Run Time: 116 min. Rating: Not rated
A mid-career masterwork by legendary Hungarian art house auteur Béla Tarr and the first of his internationally acclaimed trilogy of films written in collaboration with author László Krasznahorkai (including the legendary Sátántangó), Damnation (Kárhozat) chronicles the doomed affair between bar Titanik regular Karrer (Sátántangó’s Miklós B. Székely) and the cruel cabaret singer (Vali Kerekes) he pines for while scheming to displace her brutish husband (György Cserhalmi). A poignant Communism allegory that solidified Tarr’s unique aesthetic, Damnation is photographed in an exquisitely black & white palette underscored by the mesmerizing long takes that would come to be his trademark. Damnation has been restored in 4K from the original 35mm camera negative by the Hungarian National Film Institute – Film Archive under the supervision of Béla Tarr.
Sicilia! (Italy, 1999)
Run Time: 66 min. Rating: Not Rated
20th Anniversary Digital Restoration
Something as simple as a herring roasting on a hearth, or a meal of bread, wine and winter melon, takes on the humble aura of a Caravaggio painting in this masterful film from legendary filmmakers Jean-Marie Straub and Daniele Huillet. Sicilia! is a tragicomedy involving an orange peddler, an Italian recently returned from America, two “stinky” police officers, a guilt-stricken landowner, a traveling knife sharpener and, perhaps most unforgettably, an indomitable peasant mother who reminisces about meals of snails and wild chicory, her husband’s philandering and cowardice, and her own father’s belief in an honest day’s labor, socialism, and St. Joseph.rent now
Sweetgrass (US, 2009)
Run Time: 101 min. Rating: Not rated
A New Digital Restoration! An unsentimental elegy to the American West, Sweetgrass follows the last modern-day cowboys to lead their flocks of sheep up into Montana’s breathtaking and often dangerous Absaroka-Beartooth mountains for summer pasture. This astonishingly beautiful yet unsparing film reveals a world in which nature and culture, animals and humans, vulnerability and violence are all intimately meshed.
The Mouth of the Wolf (Italy, 2009)
Run Time: 68 min. Rating: Not rated

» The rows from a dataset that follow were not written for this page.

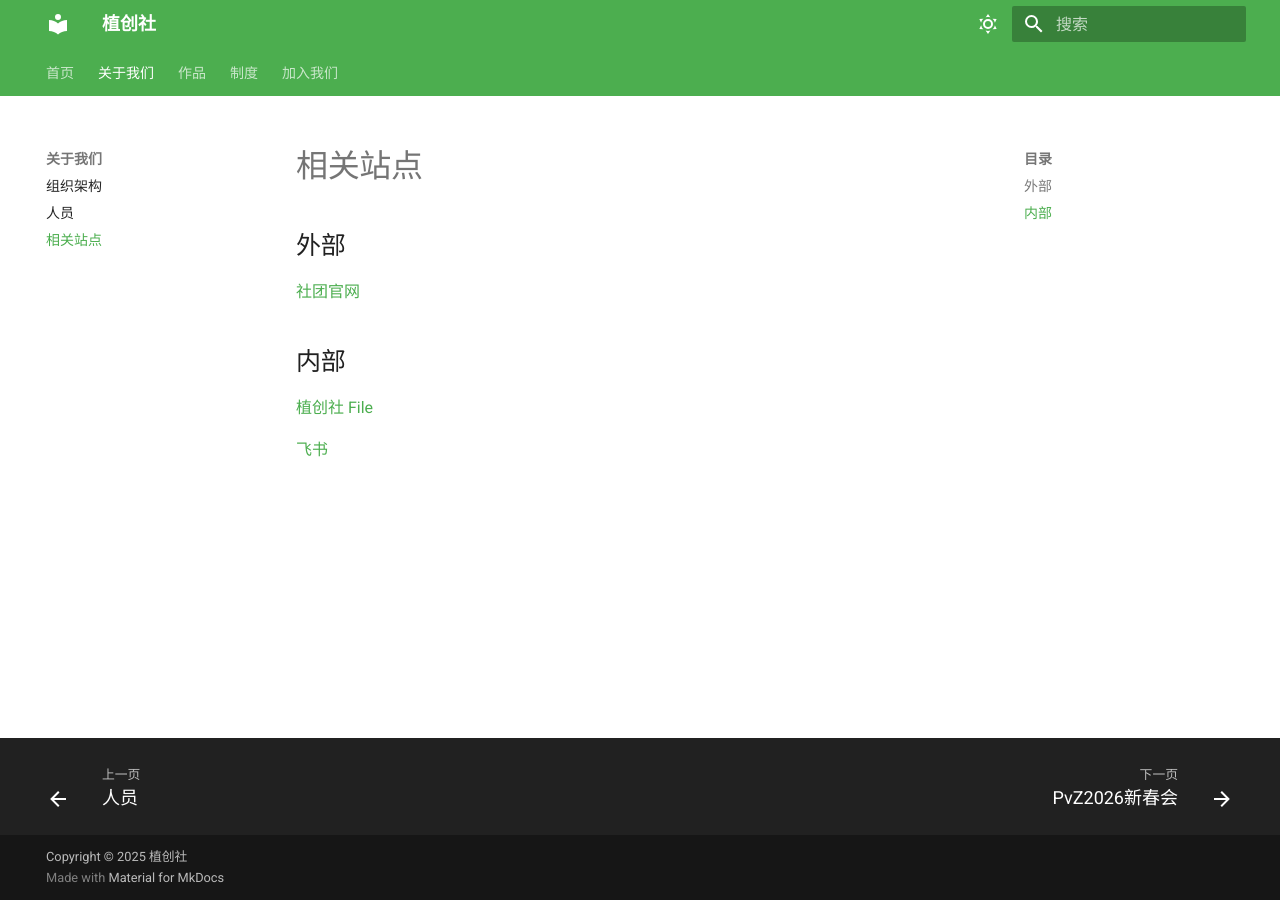
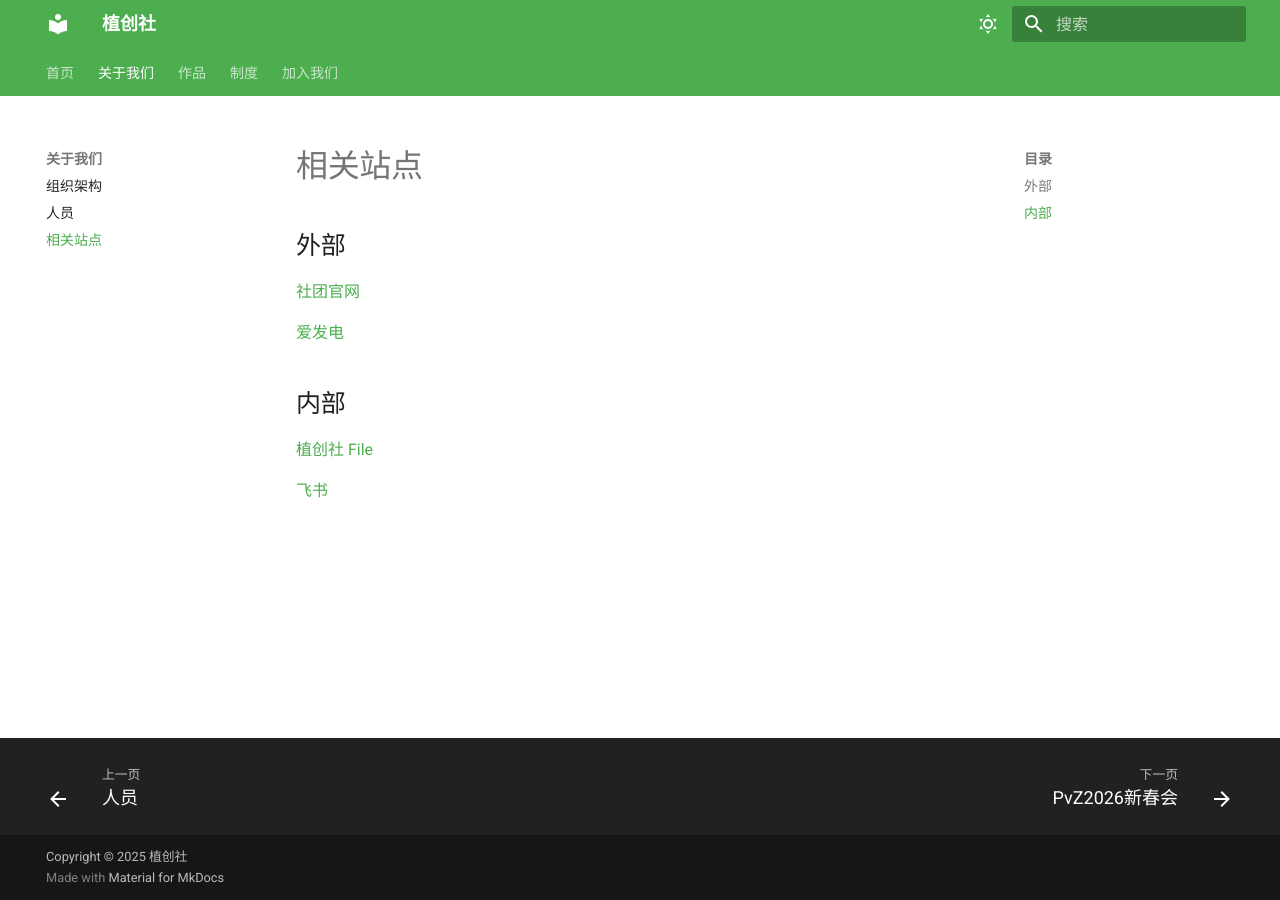
Before and after one commit to ji233-Sun/ZCS_Official_Site, an MkDocs documentation site: the page built from docs/about/sites.md, in a window 1280 px wide. Built offline with MkDocs 1.6.1 and Material for MkDocs 9.7.7, drawn with Linux system fonts in a browser that asks for light colours.

Commit message:
feat: add link to 爱发电 in sites.md

```diff
--- a/docs/about/sites.md
+++ b/docs/about/sites.md
@@ -4,6 +4,8 @@
 
 [社团官网](https://zcs-official.pages.dev/)
 
+[爱发电](https://afdian.com/a/PvZHome)
+
 ## 内部
 
 [植创社 File](https://alist.pvz.moe/)
```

Winner of major prizes at the Berlin and Turin film festivals, the hauntingly beautiful debut feature from Pietro Marcello (Lost and Beautiful, Martin Eden) interweaves two love stories: the 20-year romance between a Sicilian tough guy and a transsexual former junkie whom he met in prison, and a poetic reverie of the Italian port town of Genoa, depicted in all its mysterious, fading glory. Commissioned by the Fondazione San Marcellino, a Jesuit order dedicated to helping society’s poor and marginalized, The Mouth of the Wolf masterfullly combines documentary with fiction and melancholy home movies from the past century with poetic images, sounds, and music of the waterfront today.
Billy the Kid (US, 2007)
Run Time: 84 min. Rating: PG-13
A provocative coming-of-age story, Jennifer Venditti’s debut film, BILLY THE KID (2007), is an acclaimed odyssey into the soul of an American teenager. Venditti follows Billy as he navigates small town Maine, grappling with isolation and first-time love, and traversing the frustrating gap between imagination and reality. Exhilarating and heartfelt, the film grants an intimate, empathetic view of an expressive and seemingly fearless outsider and provides an unvarnished and unique snapshot into what it’s like to grow up in America.
Watch a very special q&a a/perture hosted with Billy the Kid (Billy Price), director Jennifer Venditti and producer Chiemi Karasawa on October 12. Click here to access